Our wine this week comes from the “West Coast” region. Here, on the Atlantic Ocean side of the country, winds, rains and moisture all play a part in the wines made here. While originally known more for bulk wine production, “wine lakers,” in recent years producers here have focused on making premium wines. One hundred percent.

Our region, in the West Coast Unit, is Swartland. Jan van Riebeek, the manager of the original Dutch trading post and supply station in Cape Town, called this western area “Het Zwarte Land,” the Black Land, because of the Renosterbos plants that grew all over the hillsides here. (These “Rhinoceros bushes” are dark colored flowering plants that are related to daisies.)

After the rains, that are mostly in the winter, the large numbers of  bushes appear dark, especially from a distance. They have fine leaf-hairs that cling to their leaves when they’re wet. The wide plains of Swartland are a source for much of the wheat grown in South Africa. The vineyards here start on the plains and move up into the foothills. Vine growing and winemaking in Swartland is relatively young. Conditions are dry and there is minimal irrigation. There is a Swartland Wine Route, like many other wine areas of the world, and the oldest South African hotel, the Royal Hotel, is here.

And, even though younger than most other regions in South Africa, some of the producers here have organized and sponsored the “Swartland Revolution.”  Having grown in stature over the last two decades, and developed wines with variety and complexity, there are now enough wines here to hold a weekend event to showcase them. Hence, the Swartland Revolution.

One of the founders and supporters of the revolution is our winery for this week — AA Badenhorst. Their family wines are made and aged on Kalmoesfontein farm.

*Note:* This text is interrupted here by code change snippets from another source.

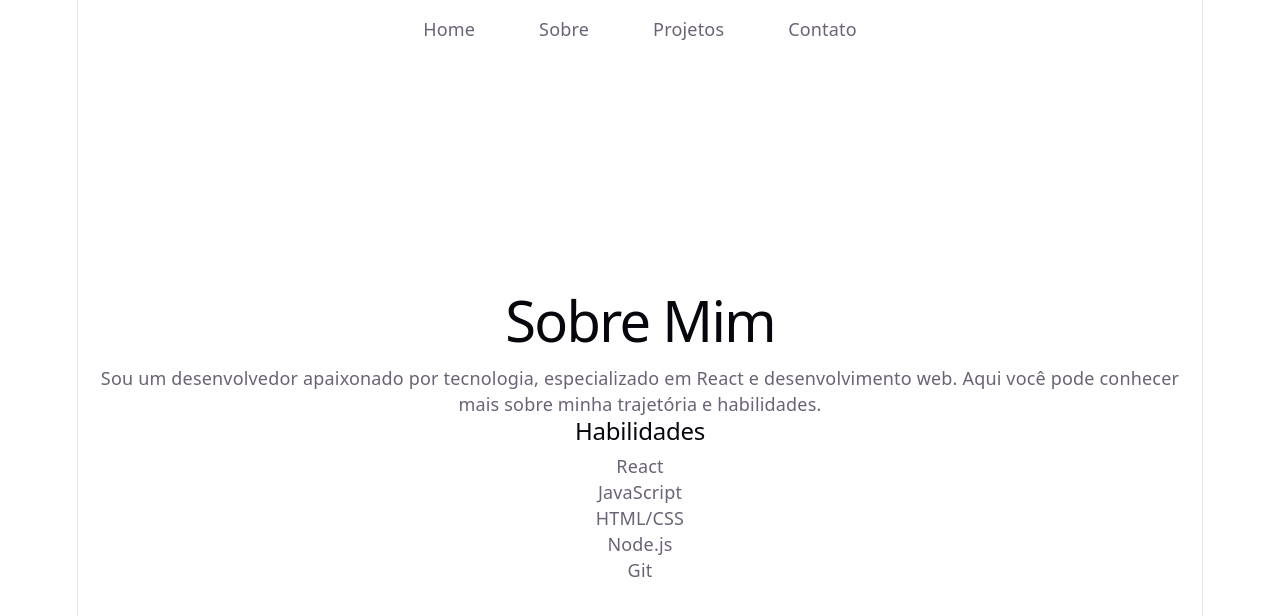
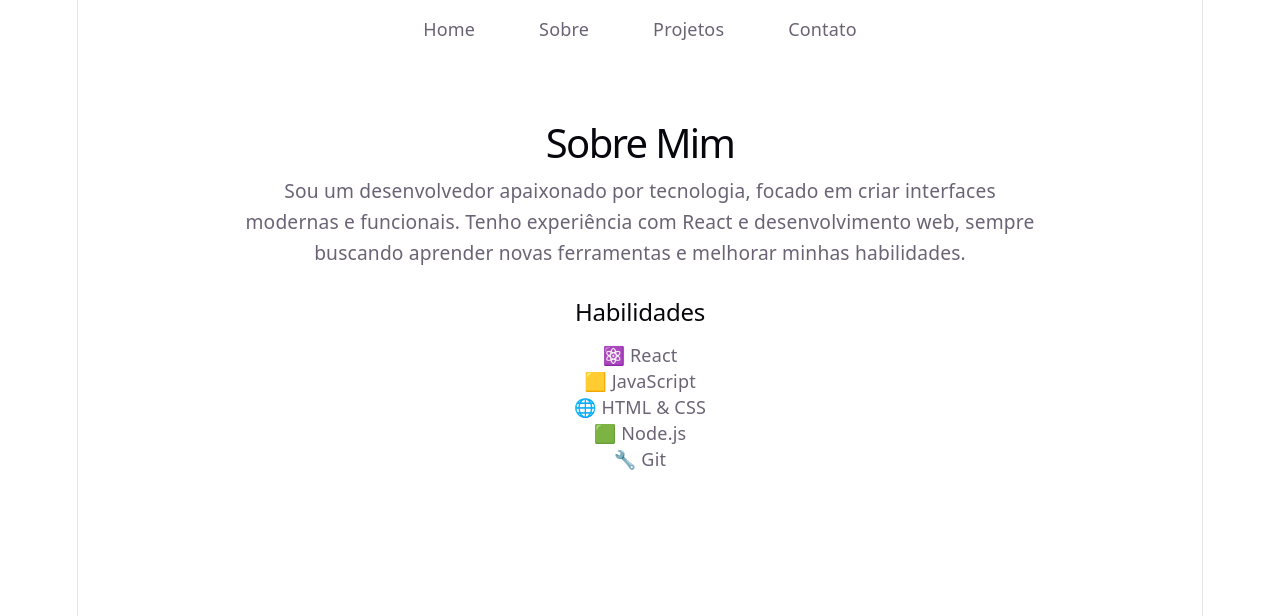
Before and after one commit to arlanklevyn-creator/projeto.-js, a React app in the folder portfolio/: page /about in a window 1280 px wide. Shown: the top 616 px of the page. Built offline with nearby package versions, Linux system fonts and the light colour scheme; the HTML template or start-up script is replaced by a standard one.

Commit message:
mensagem do commit

```diff
--- a/portfolio/src/pages/About.jsx
+++ b/portfolio/src/pages/About.jsx
@@ -1,22 +1,31 @@
 function About() {
   return (
-    <section id="center">
-      <div>
-        <h1>Sobre Mim</h1>
-        <p>
-          Sou um desenvolvedor apaixonado por tecnologia, especializado em React e desenvolvimento web.
-          Aqui você pode conhecer mais sobre minha trajetória e habilidades.
+    <section id="about" style={{ textAlign: "center", padding: "40px" }}>
+      <div style={{ maxWidth: "800px", margin: "0 auto" }}>
+
+        <h1 style={{ fontSize: "2.5rem", marginBottom: "20px" }}>
+          Sobre Mim
+        </h1>
+
+        <p style={{ fontSize: "1.2rem", lineHeight: "1.6" }}>
+          Sou um desenvolvedor apaixonado por tecnologia, focado em criar
+          interfaces modernas e funcionais. Tenho experiência com React e
+          desenvolvimento web, sempre buscando aprender novas ferramentas
+          e melhorar minhas habilidades.
         </p>
-        <div>
-          <h2>Habilidades</h2>
-          <ul>
-            <li>React</li>
-            <li>JavaScript</li>
-            <li>HTML/CSS</li>
-            <li>Node.js</li>
-            <li>Git</li>
+
+        <div style={{ marginTop: "30px" }}>
+          <h2 style={{ marginBottom: "15px" }}>Habilidades</h2>
+
+          <ul style={{ listStyle: "none", padding: 0 }}>
+            <li>⚛️ React</li>
+            <li>🟨 JavaScript</li>
+            <li>🌐 HTML & CSS</li>
+            <li>🟩 Node.js</li>
+            <li>🔧 Git</li>
           </ul>
         </div>
+
       </div>
     </section>
   )
```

Two cousins, Hein and Adi Badenhorst, own the property. They come from Constantia where their grandfather worked for 46 years at the Constantia Estate. Both their fathers also worked at the estate. The cousins have restored an old cellar on their Swartland farm that was last used in the 1930’s.

Adi grew up picking grapes at Constantia and worked also in vineyards in Bordeaux, the Rhône and Stellenbosch. In 2008, he bought  just under 150 acres in Paardeberg in Swartland with his cousin Hein. Most of their vines, mostly old bush vines, were planted in the 1950’s and 1960’s. They were Chenin Blanc, Cinsault and Grenache. Now, they grow their grapes sustainably in three different types of granite soils. The vines are not irrigated. Grapes, both red and white, are handled as whole bunches so they do not crush or de-stem.

The white grapes, ours for this week, are transferred immediately into old casks or concrete tanks for fermentation. The Badenhorst Curator White is a blend of Chenin Blanc, Chardonnay and Semillon. Fifty-four percent Chenin, 30 percent Chardonnay and 15 percent Semillon. It is pale medium yellow in color, with aromas of lemon candy, peaches and nectarines, flowers, honey and anise. This wine’s texture is silky with lush finish from the Chardonnay. A great wine for summer evenings, light foods, Asian flavors, sushi, salads, seafood. For $8.99.

But wait! Go back a second. Adding 54 and 30 and 15 only equals 99. That’s only 99 percent of the Curator. What’s wrong? We’re missing a piece of our wine. But, no, we just misplaced it. The last one percent of The Curator was used to make something else — a lovely fragrant soap with special skin softeners. The soap’s yours for $4.99.

So, we do have a full 100 percent. And then some! Enjoy.